-She knows a lot about a lot
-She is extremely funny!
CR: I realise my daughter is quite clever and can take on anyone!! In fact, I sometimes worry for those who cross her. I suppose that’s the confidence of this generation. As a member of the Windrush Generation I hold things back. She knows so much about so many things she’s just right for a show like this, her life experiences of working in some difficult industries, and 13 years of working abroad has equipped her with not just views but strategies for dealing with most things. When people quote her, or refer to her in publications, I want to shout out to the world, “that’s my girl, that’s my baby, look at her go!”
What have you enjoyed most in making this podcast?
LLB: I have really enjoyed the process of making a podcast. It’s more than just speaking down the mic. However, talking is tough, with things to cope with like alliteration, not sounding like a kid’s TV presenter, or a news broadcaster. When a mic is pointed at you, or maybe just mum, your voice does strange things. It’s really bizarre. Just to let everyone out there know, I sound much better LIVE and direct.

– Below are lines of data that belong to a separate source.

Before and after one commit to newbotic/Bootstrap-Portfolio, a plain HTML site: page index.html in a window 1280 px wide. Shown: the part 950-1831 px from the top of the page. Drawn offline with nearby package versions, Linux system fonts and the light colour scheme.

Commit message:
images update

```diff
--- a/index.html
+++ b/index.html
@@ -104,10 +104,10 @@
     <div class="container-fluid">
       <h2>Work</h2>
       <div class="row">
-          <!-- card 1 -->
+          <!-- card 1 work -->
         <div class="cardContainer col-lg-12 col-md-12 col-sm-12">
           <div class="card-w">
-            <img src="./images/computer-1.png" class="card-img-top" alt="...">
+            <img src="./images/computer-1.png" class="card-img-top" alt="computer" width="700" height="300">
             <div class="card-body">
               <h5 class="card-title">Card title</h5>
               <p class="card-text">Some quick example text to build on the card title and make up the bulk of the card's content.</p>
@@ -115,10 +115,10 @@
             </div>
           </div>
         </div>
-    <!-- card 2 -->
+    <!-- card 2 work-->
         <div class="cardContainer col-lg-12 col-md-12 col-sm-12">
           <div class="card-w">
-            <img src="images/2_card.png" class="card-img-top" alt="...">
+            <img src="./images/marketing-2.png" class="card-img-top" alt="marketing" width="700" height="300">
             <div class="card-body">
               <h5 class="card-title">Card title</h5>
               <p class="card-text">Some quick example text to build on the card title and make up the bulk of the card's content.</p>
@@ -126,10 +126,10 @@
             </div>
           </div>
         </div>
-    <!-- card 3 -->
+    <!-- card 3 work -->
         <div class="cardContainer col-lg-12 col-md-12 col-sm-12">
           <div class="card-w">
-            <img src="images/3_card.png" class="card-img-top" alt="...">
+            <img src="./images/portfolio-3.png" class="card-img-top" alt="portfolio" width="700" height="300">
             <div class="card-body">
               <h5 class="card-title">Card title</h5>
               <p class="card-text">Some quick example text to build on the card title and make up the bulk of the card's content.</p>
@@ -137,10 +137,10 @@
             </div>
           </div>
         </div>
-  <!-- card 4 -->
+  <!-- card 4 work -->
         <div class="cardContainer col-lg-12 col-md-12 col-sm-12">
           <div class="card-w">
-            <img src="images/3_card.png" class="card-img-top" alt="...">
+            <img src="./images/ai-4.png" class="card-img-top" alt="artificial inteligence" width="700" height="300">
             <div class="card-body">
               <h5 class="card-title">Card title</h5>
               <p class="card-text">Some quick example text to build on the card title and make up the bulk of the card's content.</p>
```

But on a serious note, doing my day job as the Creative Director of The National Caribbean Heritage Museum, Museumand, one of my biggest pleasures is talking to people across the UK on a daily basis. Getting to know them, helping them share their stories to enrich Caribbeans and non-Caribbeans everywhere. So on the podcast, getting to meet more people, sharing info that we can instantly then share through the airwaves is a real honour and privilege and doing it this way through a podcast, more people get to hear this info much quicker than through our exhibitions. It does the same service in a different way.
CR: Meeting so many wonderful people who are generous in sharing their stories and experiences. I love hearing from others and feeling reassured that I am not the only one who has gone through certain experiences. It’s great having gaps filled in my cultural knowledge too.
What do you think listeners will enjoy most?
LLB: I think we have a really good, interesting group of guests with interesting stories to share and through our wonderful hosting skills, and mother-daughter dynamic, our fun Caribbean personality seeps through. Hearing Caribbean stories and quips straight from people of Caribbean descent, and of those you usually hear from non-Caribbeans speaking of Caribbeans.
CR: We as a family love sayings, and Caribbeans as a whole tradition, live on sayings, so we end each episode with one and make the end of a show a fun teachable moment. We also in places lapse into Patios. A language we need to keep alive but I think the listeners will enjoy as our sentences can flow beautifully from Standard English to Caribbean patios. The camaraderie, and fun of learning and laughing as we make discoveries about our culture and ourselves. The podcast will help people make sense of their life experiences, history and heritage.
Where can the Pod Bible readers find out more about you?